Between 2019 to 2029, the employment of coaches will potentially skyrocket to 12 percent, according to the Bureau of Labor Statistics. And that’s much faster than the usual growth spurt of other types of employment. The reason behind it is that more and more high school and college institutions are participating in inter-school tournaments. And that trend can certainly boost the demand for new coaches in the years to come. With all those said, now could be the perfect time for you to get that coaching position you’ve always wanted. So, apply for it now with the help of our coach resume examples!
A coach resume outlines the basic information of an individual’s coaching or sports career. It shows facts about his or her past coaching experience, credentials, or anything related to sports. Essentially, a coach resume showcases all the individual’s attributes that support his or her qualification for a coaching job.
In a lot of ways, a coach resume is similar to a teacher resume sample. Both job titles focus on guiding or disciplining students to become better people. But their difference is that a teacher job description specializes in academics, whereas that of a coach specializes in athletic sports activities.
When you submit your job application letter for a coaching job, you need to include your coach resume. It’s what the hiring manager will look for to identify if you fit the bill. If he or she sees that you are, you could receive an email invitation for a job interview. That said, make sure that your coach resume has all the right pieces that it needs.
Speaking of the right pieces, we’ll show you what components your resume should have. They’re winning factors that can boost your chances of earning that coaching job.
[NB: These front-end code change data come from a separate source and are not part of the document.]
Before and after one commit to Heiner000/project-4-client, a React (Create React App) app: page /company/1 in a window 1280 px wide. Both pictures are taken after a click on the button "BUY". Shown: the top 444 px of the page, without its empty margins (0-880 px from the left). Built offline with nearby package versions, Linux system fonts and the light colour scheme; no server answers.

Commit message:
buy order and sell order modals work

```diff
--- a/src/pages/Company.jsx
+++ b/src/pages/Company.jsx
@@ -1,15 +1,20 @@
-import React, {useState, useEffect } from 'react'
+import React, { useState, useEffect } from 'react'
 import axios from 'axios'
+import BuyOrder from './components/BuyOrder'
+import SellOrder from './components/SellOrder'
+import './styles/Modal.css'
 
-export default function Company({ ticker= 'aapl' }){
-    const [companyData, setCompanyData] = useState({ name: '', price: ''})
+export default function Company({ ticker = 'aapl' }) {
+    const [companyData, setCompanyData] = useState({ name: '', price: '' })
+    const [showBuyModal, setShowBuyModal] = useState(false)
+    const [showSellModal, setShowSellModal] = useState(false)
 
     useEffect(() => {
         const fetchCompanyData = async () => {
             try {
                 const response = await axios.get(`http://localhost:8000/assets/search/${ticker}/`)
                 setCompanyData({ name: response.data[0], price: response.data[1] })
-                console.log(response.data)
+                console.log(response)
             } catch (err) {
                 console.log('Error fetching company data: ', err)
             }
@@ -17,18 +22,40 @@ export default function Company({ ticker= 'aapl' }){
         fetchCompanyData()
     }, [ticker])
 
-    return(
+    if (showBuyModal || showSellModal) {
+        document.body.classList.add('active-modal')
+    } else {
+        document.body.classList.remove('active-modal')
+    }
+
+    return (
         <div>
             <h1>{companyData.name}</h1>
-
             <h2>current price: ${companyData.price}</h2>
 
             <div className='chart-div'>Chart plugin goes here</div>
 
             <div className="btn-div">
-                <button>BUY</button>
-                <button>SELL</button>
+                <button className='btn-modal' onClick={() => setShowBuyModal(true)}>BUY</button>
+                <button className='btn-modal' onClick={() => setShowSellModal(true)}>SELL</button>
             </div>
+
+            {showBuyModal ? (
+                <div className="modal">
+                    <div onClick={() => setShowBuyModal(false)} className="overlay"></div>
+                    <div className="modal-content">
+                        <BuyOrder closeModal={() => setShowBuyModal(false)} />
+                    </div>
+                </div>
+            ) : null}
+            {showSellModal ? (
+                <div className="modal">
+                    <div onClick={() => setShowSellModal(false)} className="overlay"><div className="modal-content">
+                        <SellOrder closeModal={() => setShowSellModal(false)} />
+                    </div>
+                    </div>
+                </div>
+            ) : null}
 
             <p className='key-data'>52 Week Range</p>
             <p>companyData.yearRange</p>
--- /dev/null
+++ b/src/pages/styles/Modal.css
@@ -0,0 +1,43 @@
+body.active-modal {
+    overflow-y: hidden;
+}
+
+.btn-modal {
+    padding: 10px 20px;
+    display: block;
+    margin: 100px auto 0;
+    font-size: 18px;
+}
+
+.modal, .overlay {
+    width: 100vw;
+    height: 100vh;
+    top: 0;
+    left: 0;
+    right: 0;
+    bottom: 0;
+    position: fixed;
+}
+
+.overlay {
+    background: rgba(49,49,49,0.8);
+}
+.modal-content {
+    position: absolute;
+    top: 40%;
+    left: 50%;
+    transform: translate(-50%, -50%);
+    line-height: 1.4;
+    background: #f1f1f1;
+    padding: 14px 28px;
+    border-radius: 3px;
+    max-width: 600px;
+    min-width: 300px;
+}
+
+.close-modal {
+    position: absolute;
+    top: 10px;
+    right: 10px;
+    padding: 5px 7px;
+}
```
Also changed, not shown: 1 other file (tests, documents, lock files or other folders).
Of course, your personal information is a must-have in your resume. That includes your complete name, gender, birth date, civil status, contact number, email address, and home address. Without them, you can’t call your coach resume a resume.
Most schools require their coaches to have educational attainment, especially a college degree. So if you have a diploma, state it in your resume. But aside from education, they’re keener in checking if candidates have a sports background. With that in mind, include brief info about your days as a student-athlete or pro player. Your playing days will strongly support your qualifications to become an assistant coach or head coach.
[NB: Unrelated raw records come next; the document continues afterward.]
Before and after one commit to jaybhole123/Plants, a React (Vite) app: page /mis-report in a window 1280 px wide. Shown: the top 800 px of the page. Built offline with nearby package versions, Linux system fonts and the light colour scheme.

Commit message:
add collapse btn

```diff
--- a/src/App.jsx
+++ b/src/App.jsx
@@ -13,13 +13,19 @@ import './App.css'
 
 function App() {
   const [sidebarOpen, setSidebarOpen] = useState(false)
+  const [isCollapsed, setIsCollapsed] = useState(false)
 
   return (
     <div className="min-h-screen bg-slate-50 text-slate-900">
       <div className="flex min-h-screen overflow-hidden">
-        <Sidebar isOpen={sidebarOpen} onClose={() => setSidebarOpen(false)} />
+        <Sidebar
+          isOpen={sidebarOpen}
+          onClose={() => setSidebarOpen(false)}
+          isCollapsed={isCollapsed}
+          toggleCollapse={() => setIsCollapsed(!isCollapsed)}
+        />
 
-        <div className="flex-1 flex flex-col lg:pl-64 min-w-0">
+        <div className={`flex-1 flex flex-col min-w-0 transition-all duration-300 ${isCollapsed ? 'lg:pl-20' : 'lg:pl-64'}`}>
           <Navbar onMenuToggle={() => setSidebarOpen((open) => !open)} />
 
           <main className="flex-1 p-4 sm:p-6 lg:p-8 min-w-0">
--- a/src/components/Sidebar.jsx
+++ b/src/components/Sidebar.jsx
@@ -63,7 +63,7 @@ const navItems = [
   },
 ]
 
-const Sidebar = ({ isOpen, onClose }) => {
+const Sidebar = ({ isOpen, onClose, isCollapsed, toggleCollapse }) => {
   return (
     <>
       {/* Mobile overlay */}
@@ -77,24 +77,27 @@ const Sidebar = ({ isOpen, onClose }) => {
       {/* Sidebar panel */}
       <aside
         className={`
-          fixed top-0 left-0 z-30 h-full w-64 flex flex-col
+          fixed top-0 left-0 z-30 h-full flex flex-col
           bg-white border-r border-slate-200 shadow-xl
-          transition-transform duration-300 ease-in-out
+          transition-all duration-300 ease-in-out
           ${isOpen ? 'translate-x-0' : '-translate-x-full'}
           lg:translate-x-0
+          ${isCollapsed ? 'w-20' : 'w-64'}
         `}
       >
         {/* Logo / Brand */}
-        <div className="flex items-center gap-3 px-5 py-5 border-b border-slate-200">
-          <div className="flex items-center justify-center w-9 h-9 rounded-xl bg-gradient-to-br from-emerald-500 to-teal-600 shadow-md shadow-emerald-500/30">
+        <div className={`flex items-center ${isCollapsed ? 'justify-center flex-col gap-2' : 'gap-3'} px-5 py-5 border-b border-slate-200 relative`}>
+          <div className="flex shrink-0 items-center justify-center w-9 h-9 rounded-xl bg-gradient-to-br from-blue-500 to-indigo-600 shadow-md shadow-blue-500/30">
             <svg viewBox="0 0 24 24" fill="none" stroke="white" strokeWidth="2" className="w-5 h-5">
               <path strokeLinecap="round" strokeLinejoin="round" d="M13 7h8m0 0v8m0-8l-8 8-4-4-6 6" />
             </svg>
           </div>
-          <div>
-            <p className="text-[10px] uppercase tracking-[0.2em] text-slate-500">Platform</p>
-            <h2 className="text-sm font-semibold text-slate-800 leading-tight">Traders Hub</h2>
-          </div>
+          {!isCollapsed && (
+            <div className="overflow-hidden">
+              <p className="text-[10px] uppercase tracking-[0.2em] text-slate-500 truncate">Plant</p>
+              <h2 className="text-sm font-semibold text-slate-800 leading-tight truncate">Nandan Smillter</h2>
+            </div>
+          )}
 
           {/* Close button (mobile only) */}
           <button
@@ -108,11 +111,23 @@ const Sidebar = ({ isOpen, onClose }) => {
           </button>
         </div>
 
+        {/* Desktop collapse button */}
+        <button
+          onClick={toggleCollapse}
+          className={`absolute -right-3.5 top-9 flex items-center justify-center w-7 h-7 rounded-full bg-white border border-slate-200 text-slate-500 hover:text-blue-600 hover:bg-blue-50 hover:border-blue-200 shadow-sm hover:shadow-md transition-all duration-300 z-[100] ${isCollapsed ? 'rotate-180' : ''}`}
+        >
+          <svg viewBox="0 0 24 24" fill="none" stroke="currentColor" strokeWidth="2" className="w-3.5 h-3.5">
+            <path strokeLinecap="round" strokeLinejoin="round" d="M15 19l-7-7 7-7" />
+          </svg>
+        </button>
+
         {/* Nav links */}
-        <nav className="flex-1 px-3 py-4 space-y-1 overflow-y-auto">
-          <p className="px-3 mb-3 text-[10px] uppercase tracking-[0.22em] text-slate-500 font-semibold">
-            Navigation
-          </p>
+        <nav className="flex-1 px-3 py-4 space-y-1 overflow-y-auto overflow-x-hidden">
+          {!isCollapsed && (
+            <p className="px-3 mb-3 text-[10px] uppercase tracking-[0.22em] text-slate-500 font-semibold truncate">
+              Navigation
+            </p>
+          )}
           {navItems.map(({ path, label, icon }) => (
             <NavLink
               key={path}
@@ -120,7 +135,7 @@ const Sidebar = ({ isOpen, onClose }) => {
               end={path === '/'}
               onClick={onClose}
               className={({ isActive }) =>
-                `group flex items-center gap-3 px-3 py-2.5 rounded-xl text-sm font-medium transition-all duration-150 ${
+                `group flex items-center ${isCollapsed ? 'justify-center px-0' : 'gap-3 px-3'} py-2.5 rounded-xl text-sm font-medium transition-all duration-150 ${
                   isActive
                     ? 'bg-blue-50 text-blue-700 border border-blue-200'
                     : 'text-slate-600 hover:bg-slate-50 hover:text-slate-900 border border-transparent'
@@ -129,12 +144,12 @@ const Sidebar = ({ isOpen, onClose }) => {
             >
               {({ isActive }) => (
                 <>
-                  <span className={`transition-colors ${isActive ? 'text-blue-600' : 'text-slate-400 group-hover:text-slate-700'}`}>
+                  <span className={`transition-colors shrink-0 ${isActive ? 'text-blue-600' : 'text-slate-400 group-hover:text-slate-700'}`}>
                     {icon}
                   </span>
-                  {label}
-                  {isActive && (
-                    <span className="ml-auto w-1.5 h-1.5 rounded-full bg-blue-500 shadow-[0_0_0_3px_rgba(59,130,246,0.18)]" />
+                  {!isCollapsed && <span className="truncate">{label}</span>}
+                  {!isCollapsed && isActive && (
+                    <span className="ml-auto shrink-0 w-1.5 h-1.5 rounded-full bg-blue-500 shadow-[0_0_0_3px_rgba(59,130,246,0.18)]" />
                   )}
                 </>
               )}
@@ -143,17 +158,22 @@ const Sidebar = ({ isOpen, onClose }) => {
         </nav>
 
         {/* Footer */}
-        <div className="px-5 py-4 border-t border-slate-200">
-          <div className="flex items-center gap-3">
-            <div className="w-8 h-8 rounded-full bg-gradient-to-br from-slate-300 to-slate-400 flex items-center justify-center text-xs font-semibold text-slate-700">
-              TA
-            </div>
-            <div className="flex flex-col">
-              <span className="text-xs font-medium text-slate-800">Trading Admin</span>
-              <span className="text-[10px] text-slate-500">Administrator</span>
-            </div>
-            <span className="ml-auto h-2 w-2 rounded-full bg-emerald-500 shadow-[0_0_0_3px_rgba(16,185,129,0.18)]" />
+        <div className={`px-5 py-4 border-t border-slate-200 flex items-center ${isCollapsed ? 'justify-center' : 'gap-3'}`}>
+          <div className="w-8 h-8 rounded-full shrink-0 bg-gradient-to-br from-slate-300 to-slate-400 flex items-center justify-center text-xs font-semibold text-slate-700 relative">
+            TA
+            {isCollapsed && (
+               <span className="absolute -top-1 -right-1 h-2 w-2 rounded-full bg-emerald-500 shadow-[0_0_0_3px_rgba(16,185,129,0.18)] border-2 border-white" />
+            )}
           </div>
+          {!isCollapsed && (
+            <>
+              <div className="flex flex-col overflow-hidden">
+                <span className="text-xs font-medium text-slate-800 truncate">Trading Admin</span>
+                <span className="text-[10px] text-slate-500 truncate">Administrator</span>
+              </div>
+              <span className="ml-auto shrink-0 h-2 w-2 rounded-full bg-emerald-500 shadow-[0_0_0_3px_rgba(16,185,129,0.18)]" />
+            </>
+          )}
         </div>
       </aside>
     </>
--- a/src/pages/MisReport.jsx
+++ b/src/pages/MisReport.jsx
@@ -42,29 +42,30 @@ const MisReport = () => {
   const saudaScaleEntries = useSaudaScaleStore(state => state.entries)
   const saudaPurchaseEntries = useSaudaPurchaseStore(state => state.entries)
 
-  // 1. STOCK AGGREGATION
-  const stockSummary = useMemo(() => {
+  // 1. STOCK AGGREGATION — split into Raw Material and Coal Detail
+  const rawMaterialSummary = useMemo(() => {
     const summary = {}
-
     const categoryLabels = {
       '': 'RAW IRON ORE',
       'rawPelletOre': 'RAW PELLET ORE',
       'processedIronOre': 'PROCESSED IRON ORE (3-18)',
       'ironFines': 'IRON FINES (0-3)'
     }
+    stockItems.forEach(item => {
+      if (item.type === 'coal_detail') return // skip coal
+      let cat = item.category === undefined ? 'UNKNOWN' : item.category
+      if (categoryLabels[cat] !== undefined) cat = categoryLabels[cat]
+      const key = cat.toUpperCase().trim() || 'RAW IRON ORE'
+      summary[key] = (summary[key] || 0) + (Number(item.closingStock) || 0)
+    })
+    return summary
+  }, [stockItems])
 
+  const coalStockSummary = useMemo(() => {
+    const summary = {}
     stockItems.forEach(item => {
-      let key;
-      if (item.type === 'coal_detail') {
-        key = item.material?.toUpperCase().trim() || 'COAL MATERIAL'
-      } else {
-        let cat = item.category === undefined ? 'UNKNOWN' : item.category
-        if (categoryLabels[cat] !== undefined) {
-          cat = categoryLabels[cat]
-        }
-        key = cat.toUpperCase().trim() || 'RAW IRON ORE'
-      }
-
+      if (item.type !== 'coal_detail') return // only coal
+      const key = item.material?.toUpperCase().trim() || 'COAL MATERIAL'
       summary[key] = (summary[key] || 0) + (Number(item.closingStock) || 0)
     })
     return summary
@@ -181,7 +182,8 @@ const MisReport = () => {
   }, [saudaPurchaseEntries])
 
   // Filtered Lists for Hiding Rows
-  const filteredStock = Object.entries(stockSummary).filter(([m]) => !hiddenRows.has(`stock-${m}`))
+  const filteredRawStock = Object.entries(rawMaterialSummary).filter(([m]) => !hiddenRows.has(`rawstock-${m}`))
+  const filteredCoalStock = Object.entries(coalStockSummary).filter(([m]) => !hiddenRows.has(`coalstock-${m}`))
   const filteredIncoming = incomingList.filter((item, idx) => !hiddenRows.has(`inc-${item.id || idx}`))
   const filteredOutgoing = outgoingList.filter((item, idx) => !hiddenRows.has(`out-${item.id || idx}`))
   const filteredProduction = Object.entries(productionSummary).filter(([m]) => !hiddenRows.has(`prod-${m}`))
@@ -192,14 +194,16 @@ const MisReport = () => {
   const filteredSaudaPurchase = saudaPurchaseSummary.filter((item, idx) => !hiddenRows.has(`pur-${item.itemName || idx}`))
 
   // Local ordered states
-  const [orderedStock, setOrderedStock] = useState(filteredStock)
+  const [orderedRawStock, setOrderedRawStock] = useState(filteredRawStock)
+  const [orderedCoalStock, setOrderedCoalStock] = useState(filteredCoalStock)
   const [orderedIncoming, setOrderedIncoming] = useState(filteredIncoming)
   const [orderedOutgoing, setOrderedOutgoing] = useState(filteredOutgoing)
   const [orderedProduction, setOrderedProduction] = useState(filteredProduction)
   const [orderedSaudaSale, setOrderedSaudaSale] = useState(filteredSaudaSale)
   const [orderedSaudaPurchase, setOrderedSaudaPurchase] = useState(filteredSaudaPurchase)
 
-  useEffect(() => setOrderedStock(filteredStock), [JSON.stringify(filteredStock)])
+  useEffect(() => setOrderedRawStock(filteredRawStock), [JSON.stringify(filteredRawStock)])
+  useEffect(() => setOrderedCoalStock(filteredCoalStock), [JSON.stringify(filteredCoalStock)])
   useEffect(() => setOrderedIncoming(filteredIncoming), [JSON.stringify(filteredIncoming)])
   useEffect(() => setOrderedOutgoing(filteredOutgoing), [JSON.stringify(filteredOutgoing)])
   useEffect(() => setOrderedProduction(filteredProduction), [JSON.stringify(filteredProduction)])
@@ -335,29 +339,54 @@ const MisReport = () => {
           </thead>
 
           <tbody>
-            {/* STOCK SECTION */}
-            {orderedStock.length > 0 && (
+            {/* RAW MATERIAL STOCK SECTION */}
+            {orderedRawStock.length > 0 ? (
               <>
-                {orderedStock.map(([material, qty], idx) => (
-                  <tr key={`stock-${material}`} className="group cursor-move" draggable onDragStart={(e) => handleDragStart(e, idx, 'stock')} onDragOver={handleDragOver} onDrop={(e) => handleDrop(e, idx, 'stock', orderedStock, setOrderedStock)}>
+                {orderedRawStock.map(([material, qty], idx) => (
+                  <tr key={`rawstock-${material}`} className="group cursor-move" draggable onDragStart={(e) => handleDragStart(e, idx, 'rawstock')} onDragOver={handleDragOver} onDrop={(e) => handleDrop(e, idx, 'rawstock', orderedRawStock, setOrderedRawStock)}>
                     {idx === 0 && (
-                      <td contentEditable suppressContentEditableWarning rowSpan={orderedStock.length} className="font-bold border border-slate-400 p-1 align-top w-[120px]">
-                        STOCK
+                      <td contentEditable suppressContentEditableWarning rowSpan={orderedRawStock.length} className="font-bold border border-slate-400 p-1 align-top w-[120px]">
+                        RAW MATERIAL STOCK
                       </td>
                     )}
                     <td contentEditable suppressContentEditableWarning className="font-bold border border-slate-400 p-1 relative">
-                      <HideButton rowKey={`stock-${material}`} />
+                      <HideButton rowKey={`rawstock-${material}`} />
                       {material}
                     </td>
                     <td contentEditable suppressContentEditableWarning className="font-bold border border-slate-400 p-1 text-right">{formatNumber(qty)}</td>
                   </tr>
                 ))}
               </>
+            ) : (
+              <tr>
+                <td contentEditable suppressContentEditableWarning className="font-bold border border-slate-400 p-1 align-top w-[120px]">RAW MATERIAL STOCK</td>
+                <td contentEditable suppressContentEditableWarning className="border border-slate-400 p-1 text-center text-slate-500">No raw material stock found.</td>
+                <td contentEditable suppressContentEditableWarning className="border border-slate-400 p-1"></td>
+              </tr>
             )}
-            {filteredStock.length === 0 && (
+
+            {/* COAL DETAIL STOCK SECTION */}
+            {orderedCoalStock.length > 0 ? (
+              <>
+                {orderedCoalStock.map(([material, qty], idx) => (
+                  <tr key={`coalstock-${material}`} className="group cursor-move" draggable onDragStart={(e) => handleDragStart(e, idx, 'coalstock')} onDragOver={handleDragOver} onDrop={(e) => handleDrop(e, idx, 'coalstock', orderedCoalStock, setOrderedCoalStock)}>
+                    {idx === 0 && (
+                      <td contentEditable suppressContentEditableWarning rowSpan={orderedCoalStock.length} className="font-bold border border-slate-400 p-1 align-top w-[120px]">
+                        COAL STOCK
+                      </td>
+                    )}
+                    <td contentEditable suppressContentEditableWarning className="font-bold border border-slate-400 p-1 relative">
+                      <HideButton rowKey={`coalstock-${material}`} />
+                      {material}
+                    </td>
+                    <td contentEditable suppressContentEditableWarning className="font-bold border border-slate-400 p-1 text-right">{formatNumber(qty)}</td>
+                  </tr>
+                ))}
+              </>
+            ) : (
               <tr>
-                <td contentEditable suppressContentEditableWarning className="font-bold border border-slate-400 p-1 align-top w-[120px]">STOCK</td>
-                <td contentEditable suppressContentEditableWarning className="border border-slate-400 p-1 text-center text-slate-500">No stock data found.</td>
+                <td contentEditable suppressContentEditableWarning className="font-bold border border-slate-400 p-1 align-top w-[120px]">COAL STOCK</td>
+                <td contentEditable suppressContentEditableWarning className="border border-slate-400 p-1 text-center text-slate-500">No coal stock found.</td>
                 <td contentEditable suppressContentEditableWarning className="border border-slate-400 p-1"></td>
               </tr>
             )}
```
Most coach profile resume examples showcase a coaching experience. Prominent ones are basketball coaching resume examples, soccer coach resume examples, agile coach resume examples, and college coach resume examples. That’s because most schools highly prefer coaches with prior experience. So, if you’ve had coaching jobs before, add them to your resume.
But if you’ll be making a coaching resume with no experience, don’t let that discourage you. Your education and sports background will do.
Coaching certifications would be a huge lift. Plus, some schools require them. So if you have some, enumerate them on your resume. These certifications could either be from coaching seminars and training. They could also be your awards or achievement certificates.
Knowing what to put in your resume is one thing; knowing how to write and structure it is another. So now, we’ll show you the four easy tips to create a presentable and professional-looking coach resume.
Your resume isn’t a flyer or a poster. It’s a formal document you use for professional purposes. So when you write it, use simple font styles that are easily readable. Make it easy for the hiring manager to understand every bit of text on your resume. Moreover, simple font styles are what make it look presentable.
At the beginning of your resume, talk briefly about your objectives as a coach. This section of your resume is your chance to express your passion for pursuing a coaching career. Write it in 50 to 60 words. That should be enough to reach two to three sentences. It doesn’t have to be lengthy.
When you enumerate your experience and achievements, do so chronologically. In that way, the hiring manager will have a clear picture of how your career progressed. This also makes your resume well arranged and more presentable.
Regardless of whether you’re making a tennis coach resume, a volleyball coaching resume, a baseball coaching resume, or any resume, limit it to one page. Although there’s no golden rule that says resumes should only have a single page, it’s advisable. Take note that hiring managers are busy people. They also view many other resumes. So having a one-page resume is a way of being courteous. Another good reason to shorten your resume is that some employers deem multi-page resumes as pretentious.
These are the skills you need in a coaching job:
According to PayScale, athletic coaches earn $25,000 to $70,000 per year. The average is around $44,000. But for coaches at professional leagues, such as the NBA and the NFL, they earn millions.
Coaching is a pretty dynamic job where you carry a lot of responsibilities. These three are the primary ones:
Coaching isn’t just a career, but also a calling in life. When you become a coach, it’s your moral responsibility to shape your students or players into the best individual that they can be, not just as athletes. So if you feel that that’s your calling in life, start preparing your resume now!